* INSTRUCTIONS FOR THE TASK
If a line of the data below holds the word "react", list it.

[Opening SOURCE INFORMATION section]

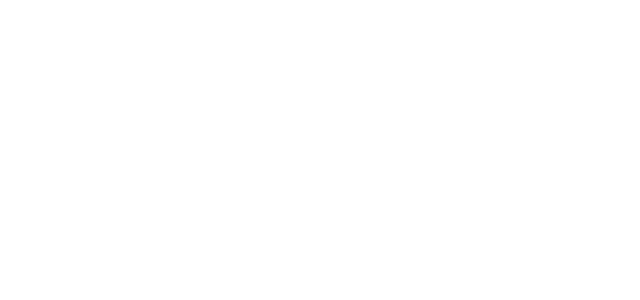
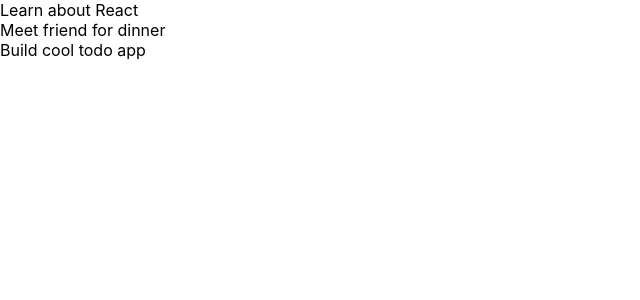
Before and after one commit to leedoughty/react-todo-list, a React (Create React App) app: page / in a window 1280 px wide. Shown: the top 300 px of the page, without its empty margins (0-640 px from the left). Built offline with nearby package versions, Linux system fonts and the light colour scheme.

Commit message:
Add todo function

```diff
--- a/src/App.js
+++ b/src/App.js
@@ -1,4 +1,12 @@
 import React, { useState } from 'react';
+
+function Todo({ todo, index }) {
+  return(
+    <div className="todo">
+      { todo.text }
+    </div>
+  )
+}
 
 function App() {
   const [todos, setTodos] = useState([
@@ -19,6 +27,9 @@
   return (
     <div className="app">
       <div className="todo-list">
+        {todos.map((todo, index) => (
+          <Todo key={index} index={index} todo={todo}/>
+        ))}
       </div>
     </div>
   )
```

[Closing SOURCE INFORMATION section]

* SOLUTION TO THIS PROBLEM
Before and after one commit to leedoughty/react-todo-list, a React (Create React App) app: page / in a window 1280 px wide. Shown: the top 300 px of the page, without its empty margins (0-640 px from the left). Built offline with nearby package versions, Linux system fonts and the light colour scheme.
 import React, { useState } from 'react';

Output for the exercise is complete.